WASHINGTON, D.C. – U.S. Sen. Mark Warner (D-Va.) must ensure that Medicare drug price negotiation, Medicare dental, vision and hearing services benefits, and a lowering of the Medicare eligibility age to at least 60 are a part of the Build Back Better reconciliation package, Public Citizen and over 20 Virginia-based organizations said in a letter to the lawmaker today.
“This broad coalition of Virginia-based labor, civil rights, consumer, community and health organizations calling on Sen. Warner to be a strong champion to improve and expand Medicare in the Build Back Better package mirrors the national movement in favor of these common sense and popular reforms,” said Melinda St. Louis, health care campaign director at Public Citizen.
Warner sits on the key Senate Finance Committee, which will decide whether these key health care policies are included in the $3.5 trillion package. The organizations’ letter follows a letter from 77 groups that called on Senate leadership to include Medicare drug price negotiation and expansion in the package.
“Congress has the opportunity to improve the Medicare program and meet its intended purpose, to provide the necessary health services to care for our seniors, said Kristin Hoffman, Virginia state organizer for Our Revolution. “Dental, Vision, hearing care, and affordable medicine are not luxuries; they are basic necessities.

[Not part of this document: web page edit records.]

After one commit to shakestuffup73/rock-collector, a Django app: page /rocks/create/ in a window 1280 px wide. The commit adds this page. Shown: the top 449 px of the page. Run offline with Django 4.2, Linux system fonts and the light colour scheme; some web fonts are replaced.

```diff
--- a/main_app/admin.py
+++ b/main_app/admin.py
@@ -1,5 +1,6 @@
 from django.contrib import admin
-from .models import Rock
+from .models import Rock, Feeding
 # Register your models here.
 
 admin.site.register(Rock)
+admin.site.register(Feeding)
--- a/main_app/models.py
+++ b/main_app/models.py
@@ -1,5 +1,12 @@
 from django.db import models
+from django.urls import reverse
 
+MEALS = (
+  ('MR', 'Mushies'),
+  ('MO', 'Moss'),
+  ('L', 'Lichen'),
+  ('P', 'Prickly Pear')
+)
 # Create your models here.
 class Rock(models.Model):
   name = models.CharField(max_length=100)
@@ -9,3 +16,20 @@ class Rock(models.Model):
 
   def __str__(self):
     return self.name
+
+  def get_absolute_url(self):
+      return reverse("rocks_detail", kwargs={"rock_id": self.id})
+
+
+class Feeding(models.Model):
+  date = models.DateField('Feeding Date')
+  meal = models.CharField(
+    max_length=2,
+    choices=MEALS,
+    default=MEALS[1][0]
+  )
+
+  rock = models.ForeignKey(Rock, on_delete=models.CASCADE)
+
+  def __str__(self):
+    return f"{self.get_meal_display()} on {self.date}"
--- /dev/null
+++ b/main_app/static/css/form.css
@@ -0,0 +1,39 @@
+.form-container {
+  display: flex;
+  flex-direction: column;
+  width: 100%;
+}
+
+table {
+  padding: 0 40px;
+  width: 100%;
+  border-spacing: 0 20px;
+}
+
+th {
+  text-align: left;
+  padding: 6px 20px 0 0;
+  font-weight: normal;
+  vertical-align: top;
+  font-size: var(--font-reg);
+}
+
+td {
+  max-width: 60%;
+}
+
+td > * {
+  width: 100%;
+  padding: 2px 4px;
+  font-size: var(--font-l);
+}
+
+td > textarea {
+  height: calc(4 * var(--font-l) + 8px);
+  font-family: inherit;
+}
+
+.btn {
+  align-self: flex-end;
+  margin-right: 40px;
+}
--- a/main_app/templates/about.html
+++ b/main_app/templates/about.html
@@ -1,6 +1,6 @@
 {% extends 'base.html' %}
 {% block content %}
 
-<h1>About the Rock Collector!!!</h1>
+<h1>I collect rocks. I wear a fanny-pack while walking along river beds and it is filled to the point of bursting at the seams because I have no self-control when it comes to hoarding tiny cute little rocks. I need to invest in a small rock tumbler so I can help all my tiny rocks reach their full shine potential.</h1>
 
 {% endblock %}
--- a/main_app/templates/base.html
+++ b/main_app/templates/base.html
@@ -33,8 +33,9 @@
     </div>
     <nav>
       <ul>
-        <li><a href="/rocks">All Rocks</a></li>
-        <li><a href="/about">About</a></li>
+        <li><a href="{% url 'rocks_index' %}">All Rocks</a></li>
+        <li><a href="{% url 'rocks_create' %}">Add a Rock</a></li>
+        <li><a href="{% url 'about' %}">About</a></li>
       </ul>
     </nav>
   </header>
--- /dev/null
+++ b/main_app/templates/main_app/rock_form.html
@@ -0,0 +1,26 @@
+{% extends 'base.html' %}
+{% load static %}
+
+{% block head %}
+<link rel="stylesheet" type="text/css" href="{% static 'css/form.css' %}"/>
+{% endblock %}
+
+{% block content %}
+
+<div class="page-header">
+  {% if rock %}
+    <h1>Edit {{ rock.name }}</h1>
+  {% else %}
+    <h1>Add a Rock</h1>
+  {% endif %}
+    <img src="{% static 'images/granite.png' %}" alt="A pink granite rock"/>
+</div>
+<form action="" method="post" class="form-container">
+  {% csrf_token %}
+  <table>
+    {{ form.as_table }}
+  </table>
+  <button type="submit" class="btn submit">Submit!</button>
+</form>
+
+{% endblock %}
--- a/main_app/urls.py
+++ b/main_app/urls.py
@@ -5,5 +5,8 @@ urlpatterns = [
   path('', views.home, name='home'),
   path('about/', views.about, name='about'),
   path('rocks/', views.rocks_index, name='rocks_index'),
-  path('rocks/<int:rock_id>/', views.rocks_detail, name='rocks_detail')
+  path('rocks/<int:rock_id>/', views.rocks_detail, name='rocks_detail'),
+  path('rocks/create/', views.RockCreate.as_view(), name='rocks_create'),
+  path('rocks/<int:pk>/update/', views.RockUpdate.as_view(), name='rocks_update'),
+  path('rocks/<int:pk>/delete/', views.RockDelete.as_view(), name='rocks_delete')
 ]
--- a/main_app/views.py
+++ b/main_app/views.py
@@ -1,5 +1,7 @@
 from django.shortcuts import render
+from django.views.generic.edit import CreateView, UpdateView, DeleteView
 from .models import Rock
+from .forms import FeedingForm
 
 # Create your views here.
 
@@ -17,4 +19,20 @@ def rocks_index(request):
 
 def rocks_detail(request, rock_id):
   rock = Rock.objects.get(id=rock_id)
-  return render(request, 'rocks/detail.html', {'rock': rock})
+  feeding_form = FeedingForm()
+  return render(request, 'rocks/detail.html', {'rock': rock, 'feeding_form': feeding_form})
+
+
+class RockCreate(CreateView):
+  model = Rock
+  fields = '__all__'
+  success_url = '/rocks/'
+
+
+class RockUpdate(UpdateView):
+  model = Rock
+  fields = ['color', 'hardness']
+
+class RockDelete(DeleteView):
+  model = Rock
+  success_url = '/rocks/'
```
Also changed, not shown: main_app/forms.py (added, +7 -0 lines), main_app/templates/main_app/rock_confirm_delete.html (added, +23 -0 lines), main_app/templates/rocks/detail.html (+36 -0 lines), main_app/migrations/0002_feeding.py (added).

As the richest nation in the world, and the only industrialized country to not provide universal healthcare for all its citizens, expanding Medicare benefits and allowing for negotiated drug prices is the least we can do, especially during this COVID crisis.”
A recent poll from Data for Progress illustrated wide support across party lines for expanding and improving Medicare. The poll found that 86% of Americans, including 82% of Republicans, support adding dental, hearing and vision benefits to Medicare. In addition, expanding Medicare access to dental, hearing, and vision services, as well as lowering the eligibility age to 60, would improve and expand health care access to millions of Americans.
“Our community’s worth is not defined by whether or not we can pay. Many immigrant Virginians are not eligible for Medicaid or ACA/marketplace because of their immigration status,” said Zowee Aquino, policy and communications officer with the National Korean American Service & Education Consortium (NAKASEC) Virginia. “I want to know how we, and thousands of other Virginians, are expected to survive if we can’t afford our care when we’re sick. When our employers won’t cover us, when we can’t afford private coverage out-of-pocket, and when our plans don’t cover what we need, what are we expected to do? Right now, the answer seems to be ‘nothing’ and that is not a good enough answer.”
Read the letter here.